“There’s been something going on between [Bangor Raceway director of operations] Corey [Smith] and myself for the last year,” Mosher said. “It’s about me speaking up for the horsemen. We had one real good argument about the condition of the track and it’s just kind of gone downhill from there.”
“I’d prefer not to comment,” Smith said.
Mosher, who was given a criminal trespass warning and escorted out of the stables by Bangor police officers and Penn National Gaming Co. security guards last Wednesday, will not be permitted to be on Bangor Raceway grounds for one year, according to Bangor police Lt. Jeff Millard.
“When I put my stall application in this spring, he [Smith] just looked at me and chuckled and said I wouldn’t be coming back there,” Mosher said. “They just came over and escorted me out, no notification or anything.”

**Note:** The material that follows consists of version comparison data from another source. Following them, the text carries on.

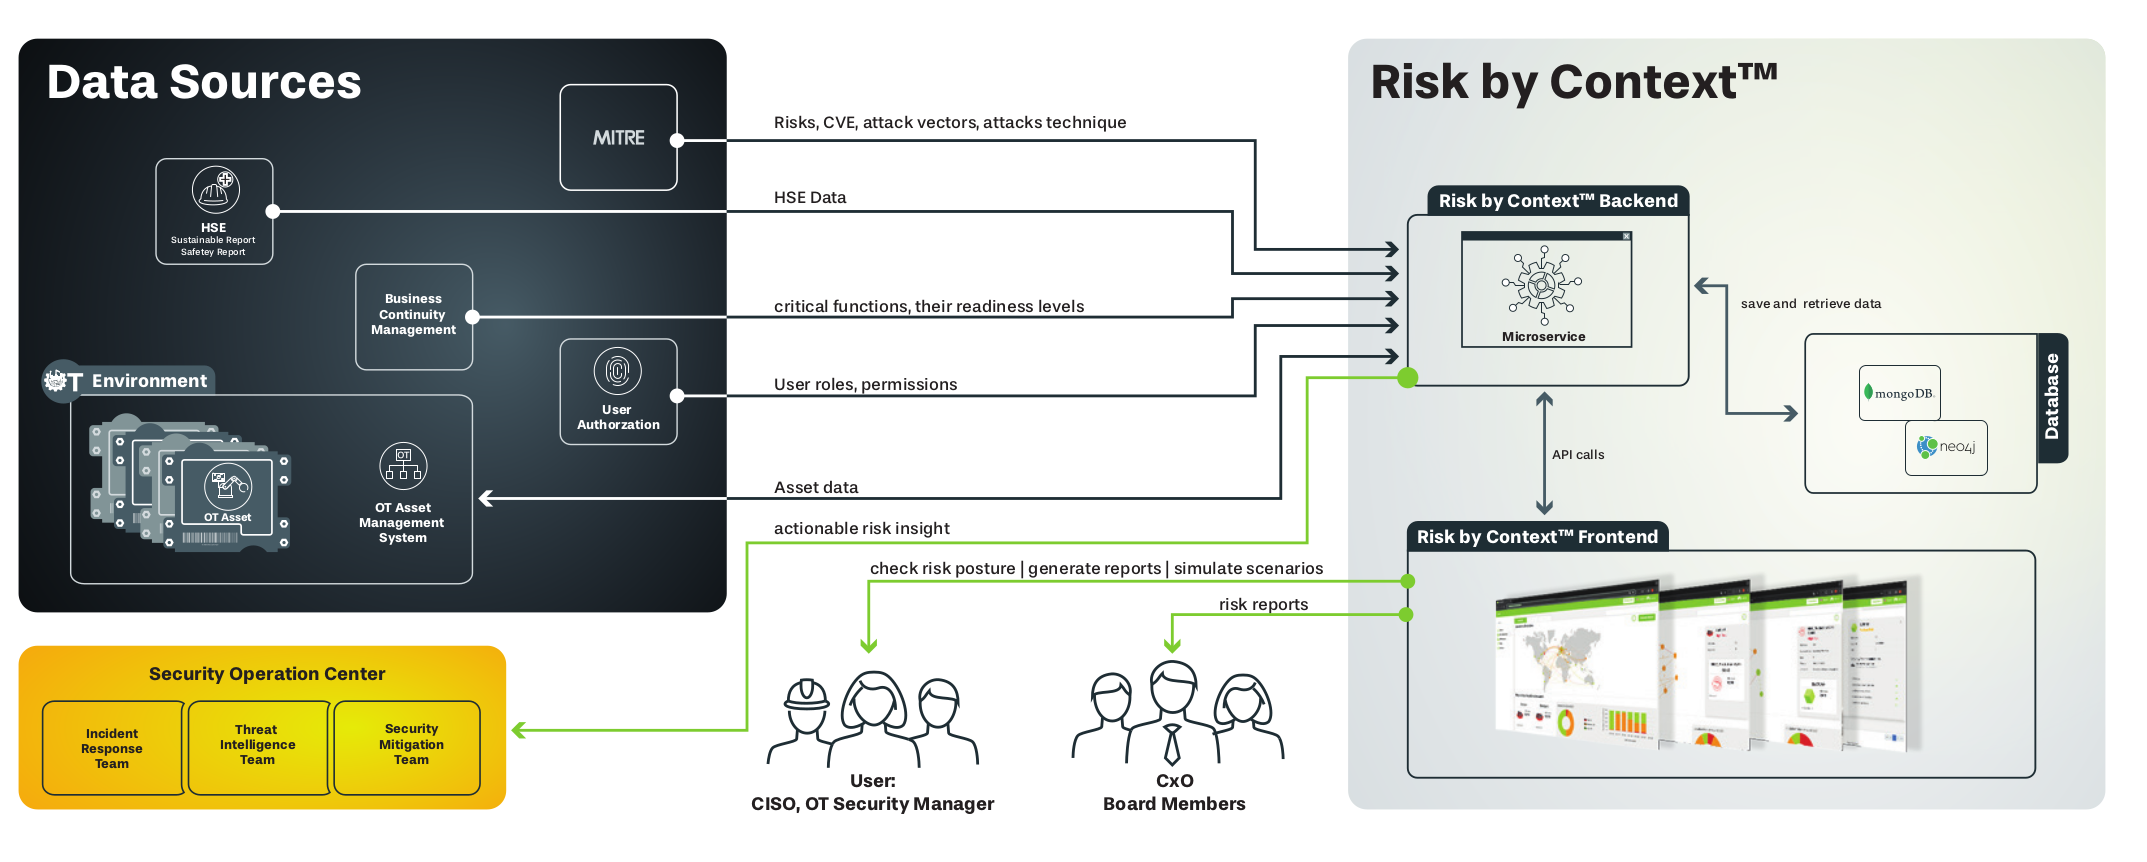
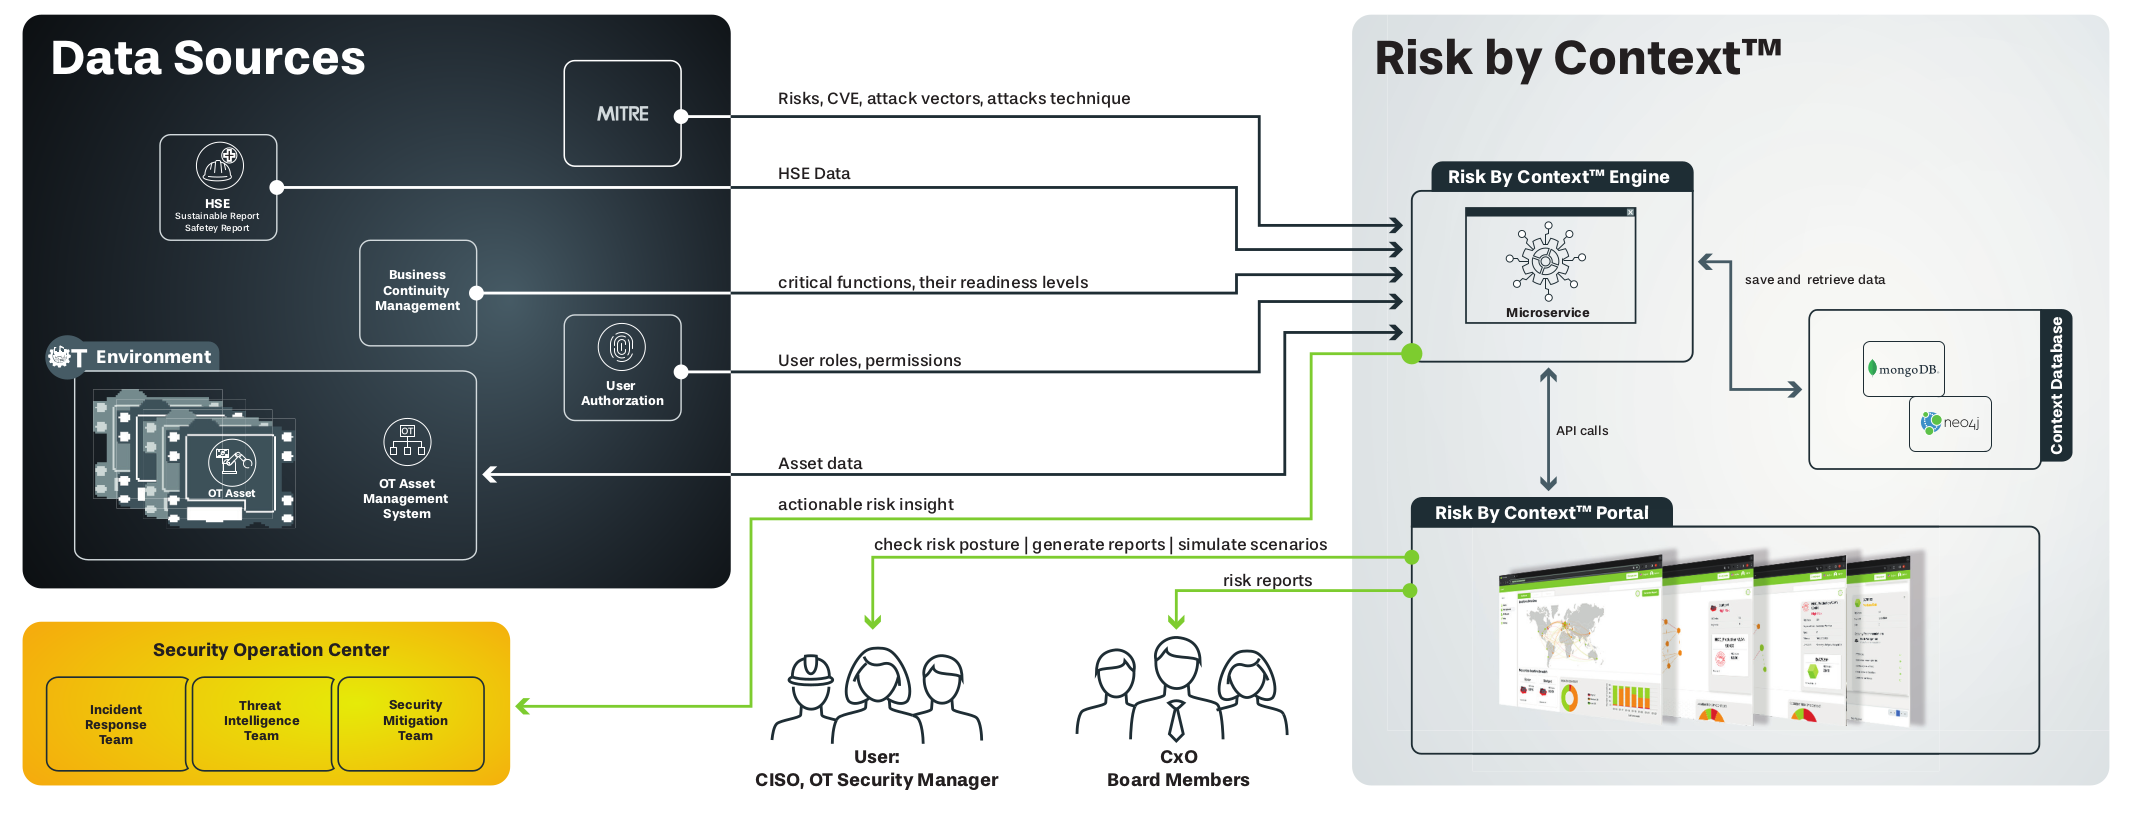
update architecture digaram

diff --git a/docs/locale/en/source/key-concepts/rbc-model.rst b/docs/locale/en/source/key-concepts/rbc-model.rst
@@ -10,10 +10,10 @@ explain its components. Some relevant concepts and keywords are also mentioned b
         :width: 800pt
         :align: center
 
-Risk by Context™ Frontend
+Risk by Context™ Portal
 -------------------------
 
-The Risk by Context™ frontend, developed using TypeScript and the Angular framework, provides a powerful and 
+The Risk by Context™ Portal, developed using TypeScript and the Angular framework, provides a powerful and 
 intuitive interface for monitoring and managing OT cybersecurity risks. Designed to handle the 
 complexities of industrial environments, it offers an interactive dashboard that presents a 
 real-time risk posture of the entire OT infrastructure. Security teams can drill down into 
@@ -33,10 +33,10 @@ approach, Risk by Context™ transforms complex OT risk landscapes into actionab
 organizations to enhance cyber resilience, reduce downtime, and protect critical operations 
 effectively.
 
-Risk by Context™ Backend
+Risk by Context™ Engine
 -------------------------
 
-The Risk by Context™ backend, built in C# using the .NET framework, is a high-performance, microservices-based 
+The Risk by Context™ Engine, built in C# using the .NET framework, is a high-performance, microservices-based 
 system designed for scalable and efficient OT risk management. It provides a comprehensive set of 
 REST APIs that collect contextual data from the OT environment, including locations, network segments,
 and devices. This data is then processed to construct a cybersecurity knowledge graph, mapping the 
@@ -44,33 +44,33 @@ relationships between assets, threats, and vulnerabilities to provide a context-
 
 At the core of the system is the RBC-Index, a dynamic, multi-dimensional risk score that continuously
 evaluates cybersecurity risks at location, segment, and device levels. By leveraging real-time and
-historical data, the backend ensures adaptive risk prioritization, helping organizations focus on
+historical data, the Engine ensures adaptive risk prioritization, helping organizations focus on
 the most critical threats. Additionally, it offers customized risk reports via dedicated APIs, 
 tailored for different roles, including C-level executives, managers, security engineers, and 
 risk analysts.
 
-Designed with a microservices architecture, the backend ensures high availability, scalability, 
+Designed with a microservices architecture, the Engine ensures high availability, scalability, 
 and fault tolerance, allowing seamless integration with threat intelligence feeds, SIEM platforms, 
 and asset management systems. All REST APIs are secured using JWT-based access tokens, ensuring 
 strong authentication and authorization. With its efficient data processing and real-time risk 
-analysis capabilities, the Risk by Context™ backend empowers organizations to proactively mitigate OT security 
+analysis capabilities, the Risk by Context™ Engine empowers organizations to proactively mitigate OT security 
 risks, strengthen cyber resilience, and enhance operational security without compromising performance.
 
 Risk by Context™ Database
 -------------------------
 The Risk by Context™ database architecture is designed to efficiently manage large-scale, context-rich OT data, 
-leveraging a hybrid approach with MongoDB (NoSQL) and Neo4j (graph database) to support the backend’s
+leveraging a hybrid approach with MongoDB (NoSQL) and Neo4j (graph database) to support the Engine’s
 microservices framework. Both databases run in Docker containers, ensuring high availability, 
 scalability, and fault tolerance while seamlessly integrating with Risk by Context™’s risk analysis engine.
 
 MongoDB serves as the primary storage for unstructured contextual data, capturing critical details 
-about locations, network segments, and OT devices. The backend processes and structures this raw
+about locations, network segments, and OT devices. The Engine processes and structures this raw
 data, transforming it into a cybersecurity knowledge graph stored in Neo4j. This graph-based model 
 enables deep relationship mapping, allowing security teams to visualize complex interdependencies, 
 attack pathways, and systemic vulnerabilities across the OT environment.
 
-By combining the flexibility of NoSQL with the analytical power of graph databases, Risk by Context™ ensures 
-fast query performance, real-time risk analysis, and dynamic threat prioritization. This 
+By combining the flexibility of NoSQL with the analytical power of graph databases, Risk by Context™ 
+ensures fast query performance, real-time risk analysis, and dynamic threat prioritization. This 
 context-aware, scalable data architecture enables security teams to gain deep, actionable 
 insights, strengthening proactive defense strategies and enhancing overall OT cyber resilience.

Millard said the action was done at the request of Penn National security head Mike Hopkins.
“I got a giggle out of it, but I have some pride and it was tough. I mean, it was like I was some kind of criminal,” Mosher said.
Mosher was third in the drivers’ standings for Bangor Raceway last season with 37 wins, 23 second-place finishes, and 17 thirds in 132 starts. He earned $75,094 in purse money.
Mosher will start his racing season next week, a bit earlier than he would have at Bangor, as Scarborough is already racing and Bangor’s season start was postponed until May 8.
In the meantime, he has enlisted the aid of the Maine Harness Horsemen’s Association.
“I don’t know if Penn can keep me from Bangor Raceway. I have the MHHA working on it,” he said. “I haven’t hired a lawyer yet because I want to see what the MHHA’s person recommends.
Jon Johnson, Penn National Gaming Co.’s general manager for Bangor operations, said he didn’t wish to publicly comment on Mosher.
“My only comment on that is what a private business does is its own business,” Johnson said.
Bangor Raceway has been Mosher’s home venue for 23 years since he started out with six of his own horses. He also operates a small family stable with 14 horses in Smithfield.
“Ninety percent of my clients are Bangor clients and I like racing Bangor so much better because it’s a more family-oriented thing,” said Mosher, who is also a farrier and provided horseshoeing services at Bangor.
Mosher spoke to a local TV station last week about stall space at Bangor Raceway.
“They denied me stalls, but left some of them empty for the Canadian drivers, and they’re tearing down the barns, so they’ll have a hard time filling the box,” said Mosher.